Parents get to relax (they bring in a massage therapist and provide day care) and bond with other families battling similar conditions. Horseback riding, a petting farm, hay rides, marshmallow roasts, swimming, airboat rides, arts and crafts and miniature golf are among the activities.

"They unwind, they come out of their shells. Some weep," said Matt Pieper, the program's executive director.

Teresa Hugo of Coral Springs took her mother, June White, and three children: son Jon, 10, daughter, Kristen, 13, and 4-year-old Catherine, who has leukemia. "I'm a single mom with three kids and when my daughter came down with leukemia it seemed like the world toppled. I could never be able to take my kids on a trip like that."

The best part of the trip: "Getting to know all the people and seeing my daughter have a good time . . . She's 4 chronologically, but with everything she's been through she's older than 4."

Janet Erlick, executive artistic director of the Fort Lauderdale Children's Theatre, leads two groups in a rollicking fantasy play complete with costumes and song -- "giving everyone a chance to just play together because so much of this is soooooo serious."

And through the play and laughter and musical drumming, a different kind of healing happens.

Travis Hamel, 14, comes out of his usual silence to explain the meaning of an eight-by-eight-inch quilt square that he designed in the Friday afternoon art class.
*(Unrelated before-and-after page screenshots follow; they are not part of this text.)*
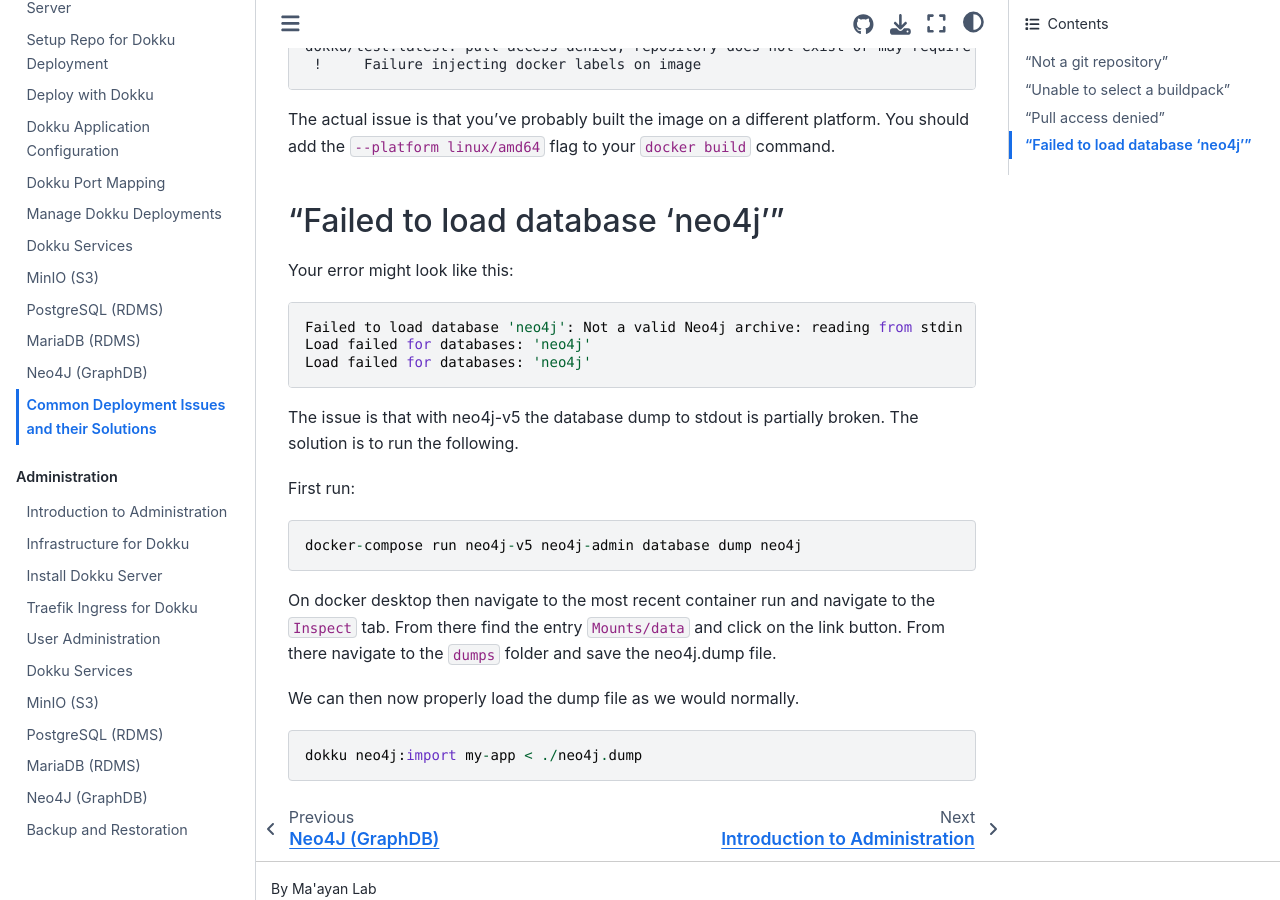
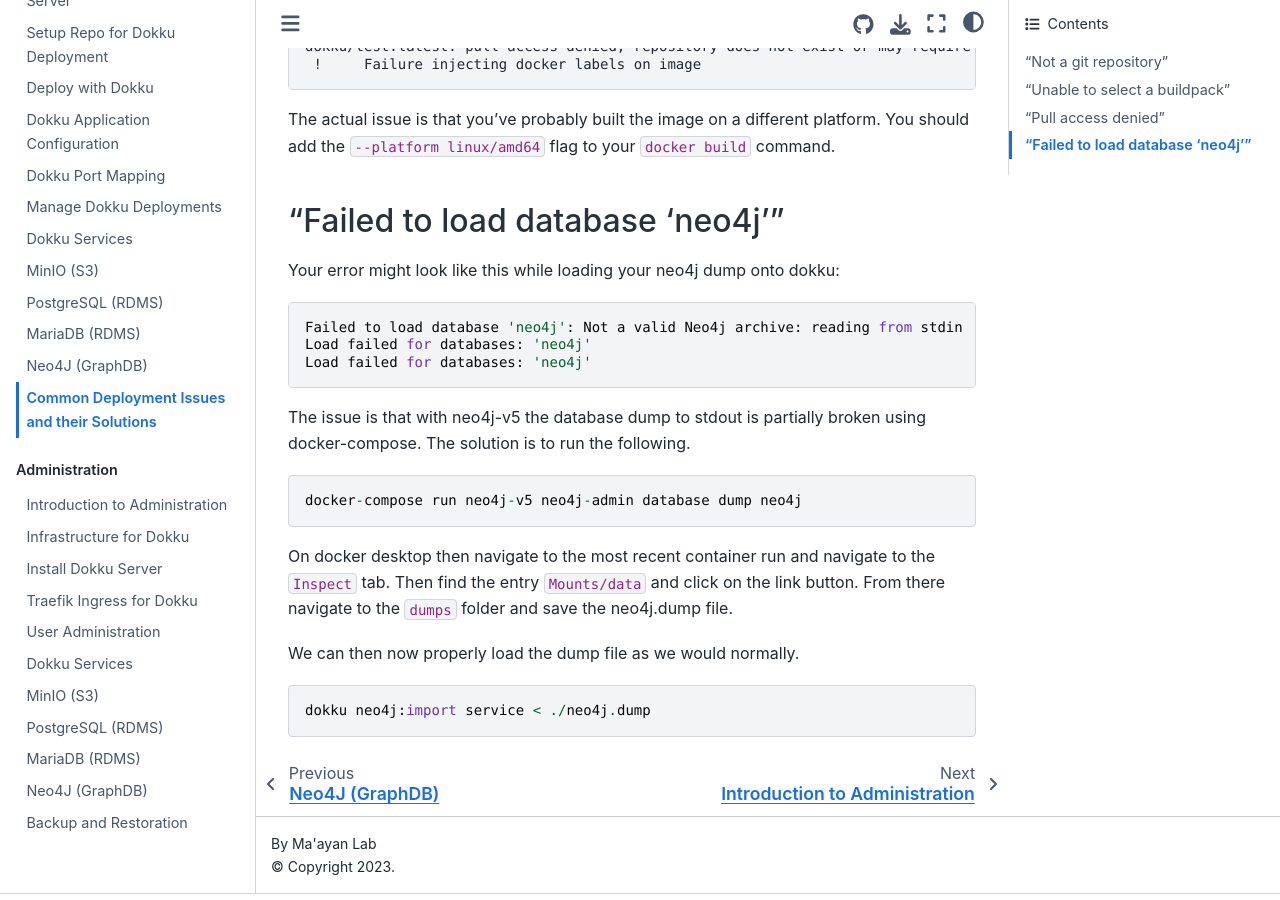
Before and after one commit to MaayanLab/dokku, a Jupyter Book: the page built from user/60-common-issues.md, in a window 1280 px wide and 900 px high, scrolled down 899 px. Built offline with Jupyter Book 1.0.4 settings and Sphinx 7.4.7 and the Sphinx Book theme 1.1.4, drawn with Linux system fonts in a browser that asks for light colours.

Commit message:
grammar tweaks

````diff
--- a/user/60-common-issues.md
+++ b/user/60-common-issues.md
@@ -33,25 +33,24 @@
 
 ## "Failed to load database 'neo4j'"
 
-Your error might look like this:
+Your error might look like this while loading your neo4j dump onto dokku:
 ```
 Failed to load database 'neo4j': Not a valid Neo4j archive: reading from stdin
 Load failed for databases: 'neo4j'
 Load failed for databases: 'neo4j'
 ```
 
-The issue is that with neo4j-v5 the database dump to stdout is partially broken. The solution is to run the following.
-
-First run:
+The issue is that with neo4j-v5 the database dump to stdout is partially broken using docker-compose.
+The solution is to run the following.
 
 ```
 docker-compose run neo4j-v5 neo4j-admin database dump neo4j
 ```
 
-On docker desktop then navigate to the most recent container run and navigate to the `Inspect` tab. From there find the entry `Mounts/data` and click on the link button. From there navigate to the `dumps` folder and save the neo4j.dump file.
+On docker desktop then navigate to the most recent container run and navigate to the `Inspect` tab. Then find the entry `Mounts/data` and click on the link button. From there navigate to the `dumps` folder and save the neo4j.dump file.
 
 We can then now properly load the dump file as we would normally.
 
 ```
-dokku neo4j:import my-app < ./neo4j.dump
+dokku neo4j:import service < ./neo4j.dump
 ```
````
A photo of five-time Tour de France champion Lance Armstrong is glued to the lower right corner. The words, "The Ultimate Story of Survival," are prominent on the swatch.

Travis says he's inspired by Armstrong, who battled testicular cancer and won.

"Have hope," says the teen, who's also battling cancer. "You can survive whatever you have."

Deliver the Dream, a not-for-profit group, sponsored its first retreat in October 2002 and has hosted nearly 400 families from across the Southeast. Previous groups have included those with sickle cell disease, multiple sclerosis, breast cancer, autism and those who've lost parents or children to serious illness.

There were 10 retreats this year; another 15 are planned for next year. Families must be referred for the retreats by hospitals or hospice agencies.

Stephen Knapp went to the multiple sclerosis family retreat in January with his wife and two daughters. The 54-year-old risk and facility manager from Boca Raton was diagnosed in September 2002 with MS, which destroys neurons in the brain and can cause episodes of blindness, paralysis and muscle spasms.

"The most meaningful part of it for me was when all the MS people sat in a room and each one just told their individual story about how MS impacted their lives," said Knapp, a former golf professional who walks with a cane and can no longer maneuver on the links the way he once did. "It really opened your eyes to how really devastating the disease is."

HOPES OF EXPANSION

Moran said she wants to expand the program by finding a permanent retreat site to host a larger number of families in need.

"The stress of coping with a serious illness can tear families apart," Moran said. "Deliver the Dream gives families who are coping with crisis the chance to have fun, laugh, talk, and just be kids and families again."

Heather Ann Quinn, 18, of Boca Raton, was the oldest of the children at this retreat. She was diagnosed with a brain tumor two years ago. She walks with a cane, has some visual impairment and often doesn't have the strength to do the things other girls her age do. But when Heather saw children like David Vega or Catherine Hugo fearlessly tackle rock climbing walls and horseback riding, she had a revelation.

"I was happy to see them running around and playing like nothing was wrong with them," she said. "After seeing all these kids, they changed my mind about doing stuff."

Before the retreat last weekend, many only knew each other from the waiting rooms or hallways at Chris Evert. Afterward, real friendships emerge.

The bus ride back home to Fort Lauderdale is alive with chatter and laughter, sharing memories. "It went by so fast," Teresa Hugo said. "We were all crying when we left."

Added Dr. Roskos, who saw several patients the day after they returned: "The kids had a great time, but I think the parents had a better time. Some of the worry lines are gone and some of the faces are a bit brighter."
 

Copyright © 2003, The Miami Herald